In a series of publications Dean Radin together with collaborators has presented data which in his view amounts to a “growing body of supportive empirical evidence” for a direct effect of the conscious attention of human study participants on a photon interference pattern in a double-slit apparatus (Radin, 2008, Radin et al., 2012, Radin et al., 2013, Radin et al., 2015, Radin et al., 2016). Even though described as “replications” by Radin et al., 2015, these publications remain ambiguous, however, as to whether they report confirmatory or exploratory research. A commissioned confirmatory replication study conducted by Dean Radin for the Fetzer-Franklin-Fund found a significant effect only in a “sham-condition”, i.e. in the absence of any participants (Walleczek and von Stillfried, 2019). This led to the question if the effects reported in the above-mentioned publications by Radin et al. could be false-positives. In this poster we report on our effort to contribute to a clarification of the status of these studies by an empirical investigation of the employed data collection- and analysis-methods. Radin kindly provided us with a double-slit apparatus and a Matlab-script containing three methods of data analysis which closely resemble the apparatus and analyses used in Radin et al., 2012, 2013 and 2016. With this setup we conducted sham-experiments, i.e. mimicking the original experimental procedures with no participants present. The resulting data was analyzed using each of the three different outcome parameters provided by Radin. Our investigation shows that a data reduction method similar to the one employed by Radin et al., 2016 (“trimming”) artificially increases the occurrence of false positive results and thus constitutes a faulty statistical procedure. Further, our results demonstrate that the outcome parameters provided by Radin produce substantially different results when applied to one and the same dataset which indicates that they measure quite different properties of interference patterns. Assuming it is possible to extrapolate this finding to the respective studies by Radin et al., it is likely that there the analysis methods were at least to some extent developed post-hoc. Consequently, we recommend to view these studies as exploratory research only, still in need of confirmatory replication.

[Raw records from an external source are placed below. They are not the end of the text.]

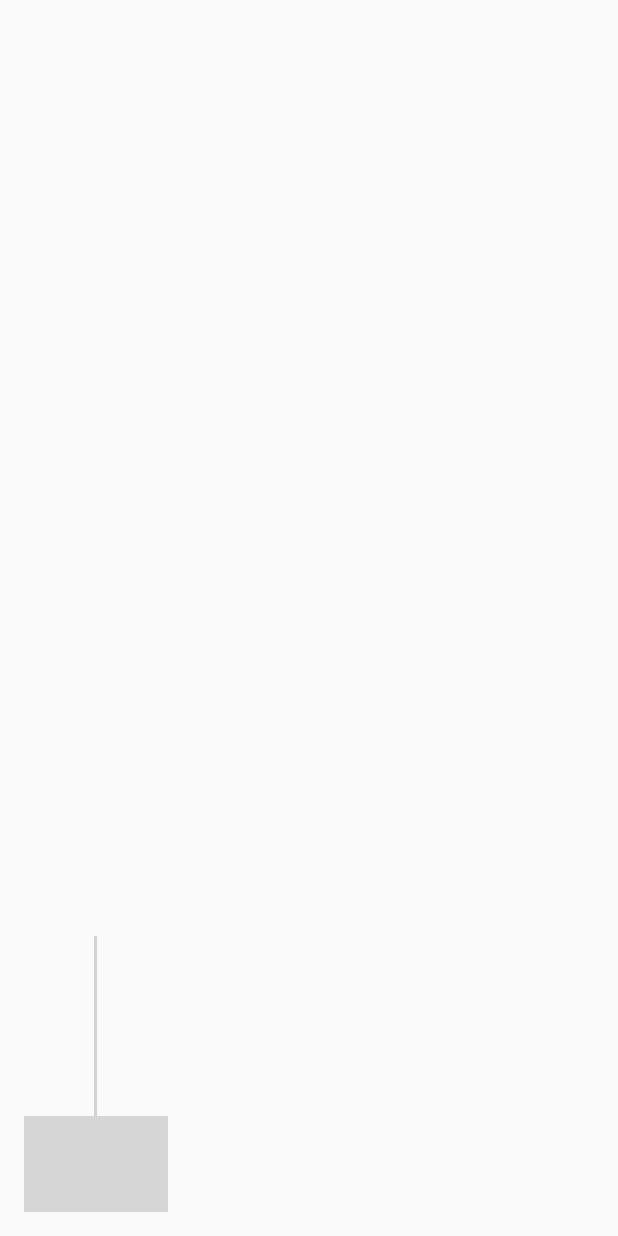
After one commit to YyyzzzxxxI/MindGames, an Android app: the layout activity_start_level1.xml on its own in the app's theme, with its tools: preview values and no code run, on a phone screen of 412 x 824 dp. The commit adds this screen. Run offline under Robolectric (Android 15) with nearby library versions, the phone set to English and light mode, and no system bars.

Commit message:
Добавлено: *Выбор уровня

```diff
--- a/app/src/main/AndroidManifest.xml
+++ b/app/src/main/AndroidManifest.xml
@@ -17,7 +17,8 @@
                 <category android:name="android.intent.category.LAUNCHER" />
             </intent-filter>
         </activity>
-        <activity android:name=".PlayActivity"></activity>
+        <activity android:name=".PlayActivity" />
+        <activity android:name=".StartLevel1"></activity>
     </application>
 
 </manifest>
--- a/app/src/main/java/com/mindgames/yzxi/mindgames/MainActivity.java
+++ b/app/src/main/java/com/mindgames/yzxi/mindgames/MainActivity.java
@@ -10,7 +10,10 @@ import android.view.View;
 import android.view.Window;
 import android.view.WindowManager;
 import android.widget.Button;
+import android.widget.TextView;
 import android.widget.VideoView;
+
+import org.w3c.dom.Text;
 
 public class MainActivity extends Activity {
     boolean animGo=false;
@@ -129,10 +132,12 @@ public class MainActivity extends Activity {
         Button setting = (Button) findViewById(R.id.setting);
         Button play = (Button) findViewById(R.id.play);
         Button records = (Button) findViewById(R.id.records) ;
+        TextView version = (TextView) findViewById(R.id.version);
         music.setVisibility(View.VISIBLE);
         setting.setVisibility(View.VISIBLE);
         play.setVisibility(View.VISIBLE);
         records.setVisibility(View.VISIBLE);
+        version.setVisibility(View.VISIBLE);
     }
 
 
--- /dev/null
+++ b/app/src/main/java/com/mindgames/yzxi/mindgames/VerticalSeekBar.java
@@ -0,0 +1,62 @@
+package com.mindgames.yzxi.mindgames;
+
+import android.content.Context;
+import android.graphics.Bitmap;
+import android.graphics.BitmapFactory;
+import android.graphics.Canvas;
+import android.graphics.drawable.Drawable;
+import android.util.AttributeSet;
+import android.util.Log;
+import android.view.MotionEvent;
+import android.widget.SeekBar;
+
+public class VerticalSeekBar extends SeekBar {
+
+    public VerticalSeekBar(Context context) {
+        super(context);
+    }
+
+    public VerticalSeekBar(Context context, AttributeSet attrs, int defStyle) {
+        super(context, attrs, defStyle);
+    }
+
+    public VerticalSeekBar(Context context, AttributeSet attrs) {
+        super(context, attrs);
+    }
+
+    protected void onSizeChanged(int w, int h, int oldw, int oldh) {
+        super.onSizeChanged(h, w, oldh, oldw);
+    }
+
+    @Override
+    protected synchronized void onMeasure(int widthMeasureSpec, int heightMeasureSpec) {
+        super.onMeasure(heightMeasureSpec, widthMeasureSpec);
+        setMeasuredDimension(getMeasuredHeight(), getMeasuredWidth());
+    }
+
+    protected void onDraw(Canvas c) {
+        c.rotate(-90);
+        c.translate(-getHeight(), 0);
+         super.onDraw(c);
+    }
+
+    @Override
+    public boolean onTouchEvent(MotionEvent event) {
+        if (!isEnabled()) {
+            return false;
+        }
+
+        switch (event.getAction()) {
+            case MotionEvent.ACTION_DOWN:
+            case MotionEvent.ACTION_MOVE:
+            case MotionEvent.ACTION_UP:         // eventY от 0 до getHeight, getMax=100
+                setProgress(Math.round((getMax()-getMax()*event.getY()/getHeight())/10)*10);
+                onSizeChanged(getWidth(), getHeight(), 0, 0);
+                break;
+
+            case MotionEvent.ACTION_CANCEL:
+                break;
+        }
+        return true;
+    }
+}
--- /dev/null
+++ b/app/src/main/res/layout/activity_start_level1.xml
@@ -0,0 +1,23 @@
+<?xml version="1.0" encoding="utf-8"?>
+<RelativeLayout xmlns:android="http://schemas.android.com/apk/res/android"
+    xmlns:tools="http://schemas.android.com/tools"
+    android:id="@+id/activity_start_level1"
+    android:layout_width="match_parent"
+    android:layout_height="match_parent"
+    android:paddingBottom="@dimen/activity_vertical_margin"
+    android:paddingLeft="@dimen/activity_horizontal_margin"
+    android:paddingRight="@dimen/activity_horizontal_margin"
+    android:paddingTop="@dimen/activity_vertical_margin"
+    tools:context="com.mindgames.yzxi.mindgames.StartLevel1">
+
+    <com.mindgames.yzxi.mindgames.VerticalSeekBar
+        android:id="@+id/seekBar1"
+        android:layout_width="wrap_content"
+        android:layout_height="200dp"
+        android:layout_alignParentBottom="true"
+        android:layout_alignParentLeft="true"
+        android:layout_alignParentStart="true"
+        android:thumb="@drawable/line"/>
+
+
+</RelativeLayout>
```
Also changed, not shown: app/src/main/java/com/mindgames/yzxi/mindgames/PlayActivity.java (+15 -34 lines), app/src/main/java/com/mindgames/yzxi/mindgames/PvLevel1.java (deleted, +0 -24 lines), app/src/main/java/com/mindgames/yzxi/mindgames/StartLevel1.java (added, +25 -0 lines), app/src/main/java/com/mindgames/yzxi/mindgames/SurfaceLevel1.java (added, +37 -0 lines), app/src/main/java/com/mindgames/yzxi/mindgames/SurfaceView.java (deleted, +0 -37 lines), app/src/main/res/layout/activity_main.xml (+42 -23 lines), app/src/main/res/layout/activity_play.xml (+57 -0 lines), app/src/main/res/layout/pvlevel1.xml (deleted, +0 -49 lines), app/src/main/res/layout/pvlevel2.xml (deleted, +0 -16 lines), 2 other files.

Radin, D. (2008) Testing nonlocal observation as a source of intuitive knowledge. Explore: The Journal of Science and Healing 4(1): 25-35.
Radin, D., Michel, L., Galdamez, K., Wendland, P., Rickenbach, R. and Delorme, A. (2012) Consciousness and the double-slit interference pattern: Six experiments. Physics Essays 25(2): 157.

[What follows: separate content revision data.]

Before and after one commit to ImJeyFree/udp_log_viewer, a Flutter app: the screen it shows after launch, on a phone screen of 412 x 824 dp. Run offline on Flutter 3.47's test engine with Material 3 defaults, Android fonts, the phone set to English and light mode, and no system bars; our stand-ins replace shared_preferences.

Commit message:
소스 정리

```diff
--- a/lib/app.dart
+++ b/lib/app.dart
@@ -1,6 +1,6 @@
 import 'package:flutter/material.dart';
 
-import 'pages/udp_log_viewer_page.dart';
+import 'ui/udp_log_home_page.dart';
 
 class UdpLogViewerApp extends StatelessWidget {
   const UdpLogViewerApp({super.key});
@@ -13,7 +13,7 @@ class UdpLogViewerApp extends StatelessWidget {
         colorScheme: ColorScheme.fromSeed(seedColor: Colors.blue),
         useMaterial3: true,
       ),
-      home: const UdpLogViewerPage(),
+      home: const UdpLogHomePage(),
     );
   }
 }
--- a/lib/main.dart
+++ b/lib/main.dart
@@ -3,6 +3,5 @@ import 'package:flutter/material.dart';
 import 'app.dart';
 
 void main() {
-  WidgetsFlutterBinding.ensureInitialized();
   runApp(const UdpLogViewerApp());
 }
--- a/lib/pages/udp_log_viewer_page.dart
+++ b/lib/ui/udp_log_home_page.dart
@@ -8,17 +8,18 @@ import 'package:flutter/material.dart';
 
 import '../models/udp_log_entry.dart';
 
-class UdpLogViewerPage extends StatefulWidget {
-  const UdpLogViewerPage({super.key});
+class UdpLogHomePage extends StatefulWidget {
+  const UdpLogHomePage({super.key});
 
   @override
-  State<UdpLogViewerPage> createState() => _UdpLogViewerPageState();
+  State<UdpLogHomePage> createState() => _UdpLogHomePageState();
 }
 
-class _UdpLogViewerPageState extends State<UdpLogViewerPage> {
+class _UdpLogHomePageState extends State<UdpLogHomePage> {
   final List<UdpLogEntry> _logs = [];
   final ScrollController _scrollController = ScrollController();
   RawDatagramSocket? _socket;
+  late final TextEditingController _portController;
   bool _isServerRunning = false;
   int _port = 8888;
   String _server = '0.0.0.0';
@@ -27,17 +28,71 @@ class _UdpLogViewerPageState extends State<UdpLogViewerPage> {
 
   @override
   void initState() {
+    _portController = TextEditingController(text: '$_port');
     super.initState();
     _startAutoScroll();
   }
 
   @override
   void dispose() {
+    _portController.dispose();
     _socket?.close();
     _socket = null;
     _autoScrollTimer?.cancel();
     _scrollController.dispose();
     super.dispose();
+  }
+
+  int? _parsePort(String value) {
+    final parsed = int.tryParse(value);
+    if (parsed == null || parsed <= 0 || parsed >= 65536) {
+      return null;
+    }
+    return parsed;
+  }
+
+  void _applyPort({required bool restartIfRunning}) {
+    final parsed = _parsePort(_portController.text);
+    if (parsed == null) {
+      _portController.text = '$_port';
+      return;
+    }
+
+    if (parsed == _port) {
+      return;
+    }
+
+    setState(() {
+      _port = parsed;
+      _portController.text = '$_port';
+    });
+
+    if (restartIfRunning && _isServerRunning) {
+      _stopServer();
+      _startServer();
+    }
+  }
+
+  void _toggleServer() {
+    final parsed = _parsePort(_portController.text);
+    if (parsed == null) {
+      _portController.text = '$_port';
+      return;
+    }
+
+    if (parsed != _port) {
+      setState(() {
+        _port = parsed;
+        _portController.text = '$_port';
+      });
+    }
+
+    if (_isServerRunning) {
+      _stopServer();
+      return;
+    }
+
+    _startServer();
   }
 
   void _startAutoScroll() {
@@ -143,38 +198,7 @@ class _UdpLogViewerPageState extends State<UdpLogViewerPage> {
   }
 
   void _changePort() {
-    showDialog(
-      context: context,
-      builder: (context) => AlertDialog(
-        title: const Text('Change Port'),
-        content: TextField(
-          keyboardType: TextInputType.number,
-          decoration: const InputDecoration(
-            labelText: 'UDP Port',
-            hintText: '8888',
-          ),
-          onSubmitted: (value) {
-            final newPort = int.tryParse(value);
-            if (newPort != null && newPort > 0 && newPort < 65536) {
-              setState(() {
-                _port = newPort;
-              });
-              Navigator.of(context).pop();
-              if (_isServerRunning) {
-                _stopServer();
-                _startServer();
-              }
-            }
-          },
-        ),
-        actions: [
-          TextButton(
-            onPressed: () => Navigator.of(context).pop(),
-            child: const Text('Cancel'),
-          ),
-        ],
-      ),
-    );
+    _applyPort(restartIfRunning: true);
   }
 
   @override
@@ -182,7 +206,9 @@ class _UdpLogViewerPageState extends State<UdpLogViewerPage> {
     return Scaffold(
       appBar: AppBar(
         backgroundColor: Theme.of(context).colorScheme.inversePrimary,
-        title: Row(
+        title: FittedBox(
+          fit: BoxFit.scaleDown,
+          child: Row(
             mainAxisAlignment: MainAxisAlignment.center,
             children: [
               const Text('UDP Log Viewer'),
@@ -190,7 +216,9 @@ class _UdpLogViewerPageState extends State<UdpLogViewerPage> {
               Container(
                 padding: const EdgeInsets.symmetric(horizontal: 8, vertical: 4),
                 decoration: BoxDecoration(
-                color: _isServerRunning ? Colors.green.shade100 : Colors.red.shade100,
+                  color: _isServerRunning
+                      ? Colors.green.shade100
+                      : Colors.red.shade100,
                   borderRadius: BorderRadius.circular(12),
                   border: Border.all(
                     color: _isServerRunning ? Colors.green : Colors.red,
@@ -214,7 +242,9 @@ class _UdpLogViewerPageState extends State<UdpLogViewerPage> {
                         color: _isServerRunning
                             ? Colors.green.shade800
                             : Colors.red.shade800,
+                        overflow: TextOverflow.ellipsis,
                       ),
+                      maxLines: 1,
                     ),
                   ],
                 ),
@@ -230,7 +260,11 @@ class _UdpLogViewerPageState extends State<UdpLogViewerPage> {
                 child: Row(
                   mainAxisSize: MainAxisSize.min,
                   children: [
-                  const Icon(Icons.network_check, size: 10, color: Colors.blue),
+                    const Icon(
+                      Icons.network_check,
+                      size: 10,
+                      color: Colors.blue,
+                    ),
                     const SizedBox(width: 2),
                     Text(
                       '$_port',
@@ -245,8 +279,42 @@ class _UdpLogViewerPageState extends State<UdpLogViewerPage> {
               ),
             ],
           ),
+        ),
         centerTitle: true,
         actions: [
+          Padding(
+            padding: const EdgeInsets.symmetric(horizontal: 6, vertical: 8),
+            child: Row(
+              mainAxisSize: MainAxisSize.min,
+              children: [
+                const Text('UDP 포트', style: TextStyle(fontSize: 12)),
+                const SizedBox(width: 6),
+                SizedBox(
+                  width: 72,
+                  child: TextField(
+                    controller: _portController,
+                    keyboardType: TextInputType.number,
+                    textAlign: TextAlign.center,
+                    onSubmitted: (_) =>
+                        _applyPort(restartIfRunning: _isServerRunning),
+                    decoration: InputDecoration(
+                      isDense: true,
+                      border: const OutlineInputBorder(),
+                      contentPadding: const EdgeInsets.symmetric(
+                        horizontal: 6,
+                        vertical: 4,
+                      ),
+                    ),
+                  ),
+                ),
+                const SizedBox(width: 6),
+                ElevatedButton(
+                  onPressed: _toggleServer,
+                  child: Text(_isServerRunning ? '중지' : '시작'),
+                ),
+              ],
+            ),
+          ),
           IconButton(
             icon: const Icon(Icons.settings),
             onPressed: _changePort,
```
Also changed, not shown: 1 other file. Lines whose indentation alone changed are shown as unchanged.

Radin, D., Michel, L., Johnston, J. and Delorme, A. (2013) Psychophysical interactions with a double-slit interference pattern. Physics Essays 26(4): 553-566.
Radin, D., Michel, L., Pierce, A. and Delorme, A. (2015) Psychophysical interactions with a single-photon double-slit optical system. Quantum Biosystems 6(1): 82-98.
Radin, D., Michel, L. and Delorme, A. (2016) Psychophysical modulation of fringe visibility in a distant doubleslit optical system. Physics Essays 29(1): 14-22.
Walleczek, J. and von Stillfried, N. (2019) False-positive Effect in the Radin Double-slit Experiment on Observer Consciousness as Determined with the Advanced Meta-experimental Protocol (AMP). Frontiers in Psychology: doi: 10.3389/fpsyg.2019.01891.